These low energy x rays penetrate through clothing and some can penetrate beneath the skin, but most are scattered off of the skin. An image is created in just a few second of a body outline that might show explosives, drugs, and anything else that doesn’t belong there. They won’t, however, detect anything deep inside the body – the lack of penetration of the x rays just isn’t good for that. Also, because the x rays don’t penetrate, you need two scans – front and back – which will take about 10 seconds.
 
So, how much radiation are you exposed to from a backscatter scanner? For this, I’m going to use the unit of effective radiation dose (just like the radiation answers Web site) that is abbreviated rem.
 
One general use backscatter scan radiation dose = 0.01 mrem
 
One day of natural background radiation = ~ 1 mrem (10 backscatter scans)
 
Average commercial airplane flight (one way) = 4 mrem (40 backscatter scans)
 
Typical chest x ray = 10 mrem (100 backscatter scans)
 
Typical abdominal x ray = 70 mrem (700 backscatter scans)
 
Annual maximum permission radiation dose limit for the public = 100 mrem (1,000
backscatter scans)
 
Annual maximum permissible radiation dose limit for radiation workers = 5,000 mrem (50,000
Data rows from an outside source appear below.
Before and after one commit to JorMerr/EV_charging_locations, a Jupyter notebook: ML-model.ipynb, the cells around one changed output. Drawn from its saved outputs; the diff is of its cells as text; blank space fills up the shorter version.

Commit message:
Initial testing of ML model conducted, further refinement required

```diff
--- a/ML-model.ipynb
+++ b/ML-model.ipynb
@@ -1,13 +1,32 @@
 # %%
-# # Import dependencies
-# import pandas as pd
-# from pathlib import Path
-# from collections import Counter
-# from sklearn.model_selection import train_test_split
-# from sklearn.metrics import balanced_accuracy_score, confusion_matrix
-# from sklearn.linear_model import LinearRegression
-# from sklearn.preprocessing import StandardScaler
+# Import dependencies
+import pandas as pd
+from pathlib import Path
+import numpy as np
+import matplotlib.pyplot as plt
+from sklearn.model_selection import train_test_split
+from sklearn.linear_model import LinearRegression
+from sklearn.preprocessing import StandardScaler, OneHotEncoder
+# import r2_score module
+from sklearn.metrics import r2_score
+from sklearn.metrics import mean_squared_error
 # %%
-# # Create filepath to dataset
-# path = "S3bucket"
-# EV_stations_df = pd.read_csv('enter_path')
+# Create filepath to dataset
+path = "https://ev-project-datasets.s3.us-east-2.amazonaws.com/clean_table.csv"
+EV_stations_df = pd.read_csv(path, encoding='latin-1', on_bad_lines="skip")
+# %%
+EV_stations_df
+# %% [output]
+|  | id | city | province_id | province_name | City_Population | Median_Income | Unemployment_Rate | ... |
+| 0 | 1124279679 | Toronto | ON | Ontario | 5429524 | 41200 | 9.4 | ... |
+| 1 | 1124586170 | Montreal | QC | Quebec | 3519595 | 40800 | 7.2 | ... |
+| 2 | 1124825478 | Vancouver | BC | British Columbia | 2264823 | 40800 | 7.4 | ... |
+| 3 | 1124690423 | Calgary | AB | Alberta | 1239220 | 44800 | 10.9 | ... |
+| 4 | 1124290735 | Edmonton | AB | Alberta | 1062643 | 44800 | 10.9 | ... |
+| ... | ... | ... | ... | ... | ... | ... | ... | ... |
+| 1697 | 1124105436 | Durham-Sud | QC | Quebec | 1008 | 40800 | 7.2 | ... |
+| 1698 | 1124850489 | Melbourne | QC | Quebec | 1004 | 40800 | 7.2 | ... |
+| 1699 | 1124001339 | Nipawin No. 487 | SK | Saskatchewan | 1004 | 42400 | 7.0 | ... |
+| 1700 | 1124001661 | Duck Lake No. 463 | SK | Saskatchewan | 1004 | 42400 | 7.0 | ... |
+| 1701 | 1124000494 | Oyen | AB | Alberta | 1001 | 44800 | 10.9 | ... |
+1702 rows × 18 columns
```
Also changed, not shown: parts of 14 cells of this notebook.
backscatter scans)
 
 Will flying a dozen times a year, getting a backscatter scan each time, cause harmful effects? No.
 
Will flying a dozen times a year with my children and them getting a backscatter scan each time cause harmful effects in my children? No
 
Two dozen? No
 
How many backscatter scans would it take to cause harmful effects? That is difficult to estimate because most of the radiation doesn’t penetrate to sensitive organs. For this example, though, let’s say 5 percent of the x rays actually penetrate to sensitive organs. To accumulate a dose that will cause a clinically observable effect (not harmful, but observable), we would need to have over one million scans in a relatively short period of time (see http://www.radiationanswers.org/radiation-and-me/effects-of-radiation.html).
 
 That gives us an idea of the size of the radiation dose. It’s up to you to decide whether it is safe. 
 

Post a Comment